Audun Bakke’s first Paralympic Winter Games ended with a bronze medal. In six months’ time, he hopes to have more ice time and contribute to another Paralympic medal, of a different colour.
“Vancouver 2010 was my first and I wasn’t really that good yet,” Bakke recalled. “I just played my best then and it was really fun.
“Vancouver was very special because of the fact that we beat Canada in the last three seconds of the game,” he said. “It was extremely relieving when the puck went in.”
Almost eight years later, the 28-year-old knows how much better Canada have become. While he predicts the reigning world champions will meet the defending Paralympic champion USA at the PyeongChang 2018 Paralympic Winter Games final, Bakke believes his team belongs on the podium.
“I would like a new medal,” he said. “But bronze is most realistic.”
Norway fell to South Korea in the bronze medal game of the 2017 World Championships in Gangneung, South Korea. But that short-come was motivation to reach the podium in PyeongChang.
Bakke remembered trailing South Korea 3-0 and the eventual 3-2 loss. Despite the loss, Norway qualified for PyeongChang as the top-five finishers earned spots.
Bakke showed his own prowess with 33 seconds remaining in overtime in Norway’s preliminary round game against Germany by scoring the 2-1 game-winner. Without those crucial two points in the standings, Norway would not have made it to the bronze-medal game.

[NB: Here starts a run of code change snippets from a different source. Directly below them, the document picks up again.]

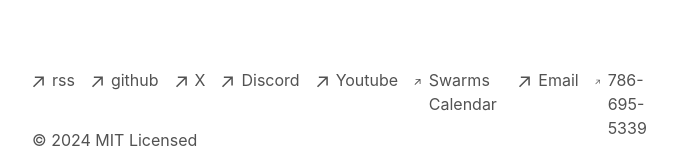
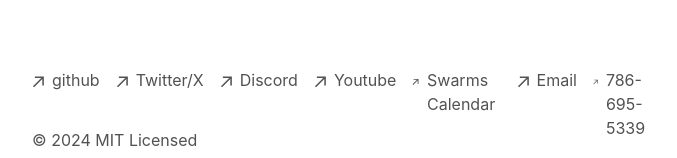
Before and after one commit to kyegomez/kyegomez-com, a Next.js app: page / in a window 1280 px wide. Shown: the part 412-570 px from the top of the page, without its empty margins (320-997 px from the left). Built offline with nearby package versions, Linux system fonts and the light colour scheme.

Commit message:
[CLEANUP]

```diff
--- a/app/components/footer.tsx
+++ b/app/components/footer.tsx
@@ -19,7 +19,7 @@ export default function Footer() {
   return (
     <footer className="mb-16">
       <ul className="font-sm mt-8 flex flex-col space-x-0 space-y-2 text-neutral-600 md:flex-row md:space-x-4 md:space-y-0 dark:text-neutral-300">
-        <li>
+        {/* <li>
           <a
             className="flex items-center transition-all hover:text-neutral-800 dark:hover:text-neutral-100"
             rel="noopener noreferrer"
@@ -29,7 +29,7 @@ export default function Footer() {
             <ArrowIcon />
             <p className="ml-2 h-7">rss</p>
           </a>
-        </li>
+        </li> */}
         <li>
           <a
             className="flex items-center transition-all hover:text-neutral-800 dark:hover:text-neutral-100"
@@ -49,7 +49,7 @@ export default function Footer() {
             href="https://x.com/KyeGomezB"
           >
             <ArrowIcon />
-            <p className="ml-2 h-7">X</p>
+            <p className="ml-2 h-7">Twitter/X</p>
           </a>
         </li>
         <li>
```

With the Worlds behind them, Bakke knows what his team’s strengths are in PyeongChang.
“We could have played better defense and gotten the puck out of the zone and not give it to the South Koreans so easily,” he said. “But that is how it is.”
“We got a lot faster and strong and better with the puck, more of us,” Bakke said. “People have been on the team for quite a while so we play well together. … [As for my role], mostly speed and I don’t get tired that fast.”
Bakke was born with arthrogryposis multiplex congenital, a condition that causes his legs to be weak. He started the sport at 15 years old. He knew the equipment manager on the team who encouraged him to try it out.
Now he is making his third Games appearance.
Just like Norway, Canada and the US play well together and are fast, and reaching the finals, he reiterated, will be tough.
“We just have to fight,” Bakke concluded.